Inflation is top of mind for Canadian homeowners, with 81 per cent saying in a recent survey that they are concerned about it, while 10 per cent say they are already at their financial limit and can’t handle a further rise in prices.

The survey, conducted from Aug. 19 to 21 by Leger on behalf of BNN Bloomberg and RATESDOTCA, looked at how about 950 Canadian homeowners are coping with the hottest price increases in almost four decades.

Just three days prior to the start of the survey, Statistics Canada said its consumer price index jumped 7.6 per cent year-over-year in July, which was a slight moderation from June, when CPI climbed the most since January 1983.  

The surging cost of living has pushed the Bank of Canada to rapidly increase interest rates this year, including a full-point hike in July. That has put pressure on homeowners, especially those who are renewing their mortgages or have variable-rate loans.  

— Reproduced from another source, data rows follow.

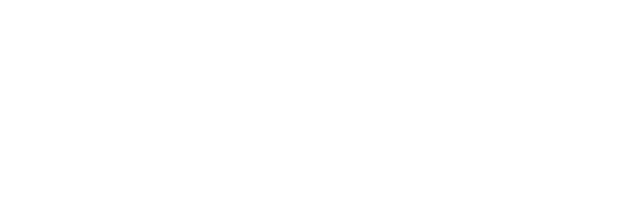
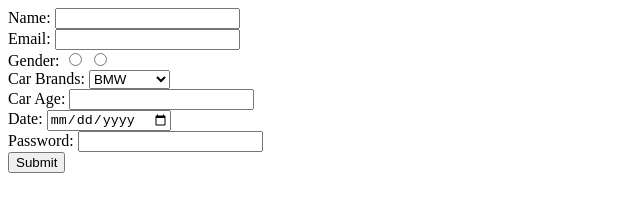
Before and after one commit to acciojob/car-insurance-form-soniakushwah13, a website: page main.html in a window 1280 px wide. Shown: the whole page, without its empty margins (0-640 px from the left). Drawn offline with Linux system fonts and the light colour scheme.

Commit message:
created a submission

```diff
--- a/main.html
+++ b/main.html
@@ -8,6 +8,38 @@
 
 <body>
 	<!-- the entire body must be written by student -->
+	<form method="post" action="car-insurance">
+
+	<label for="name">Name:</label>
+	<input type="text" id="name" name="name" required><br>
+
+	   <label for="email">Email:</label>
+       <input type="email" id="email" name="email" required><br>
+
+
+        <label for="gender">Gender:</label>
+		<input type="radio" id="radio" name="gender" value="male" required>
+        <input type="radio" id="radio" name="gender" value="female" required><br>
+
+
+    <label for="car">Car Brands:</label>
+	<select id="car">
+		<option value="BMW">BMW</option>
+		<option value="Audi">Audi</option>
+		<option value="Mercedez">Mercedez</option>
+	</select><br>
+
+		<label for="carage">Car Age:</label>
+       <input type="number" id="carage" name="carage" required><br>
+
+		<label for="dop">Date:</label>
+       <input type="date" id="dop" name="dop" required><br>
+
+	  <label for="password">Password:</label>
+       <input type="password" id="password" name="password" required><br>
+
+       <button type="button">Submit</button>
+	</form>
     <script type="text/javascript" src="./script.js">
 </script>
 
```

The survey suggests that homeowners earning less than $60,000 annually are the most concerned about inflation (89 per cent). But even middle-class Canadians and high earners are feeling the pinch: 79 per cent of respondents earning $60,000 to $100,000 annually said they are concerned, while 77 per cent of those in the $100,000+ income bracket expressed concern.

If inflation remains at the current rate, 54 per cent of respondents said they believe they could sustain themselves financially for seven months or more, with 48 per cent of them being first-time homeowners.

Thirteen per cent of all homeowners who participated in the survey said they could sustain themselves at current inflation levels for only one to six months.  

On the other end of the spectrum, 23 per cent of homeowners said they don’t know how long they can manage under current financial pressures, and 10 per cent said they’re already at their limit.  

According to the survey, six-in-ten homeowners are taking additional measures to cope with increased costs. Forty per cent of respondents said they tapped into their savings to help pay for increased costs; 15 per cent took on extra work; 13 per cent tapped into lines of credit, credit cards, or other forms of debt; seven per cent looked for better-paying jobs; five per cent asked for a raise; and four per cent said they used a home equity line of credit. 

BNN Bloomberg has teamed up with RATESDOTCA to take the pulse of Canadians every month on key pocketbook issues as we strive to better understand how households are navigating COVID-19. This is the latest instalment in monthly special coverage.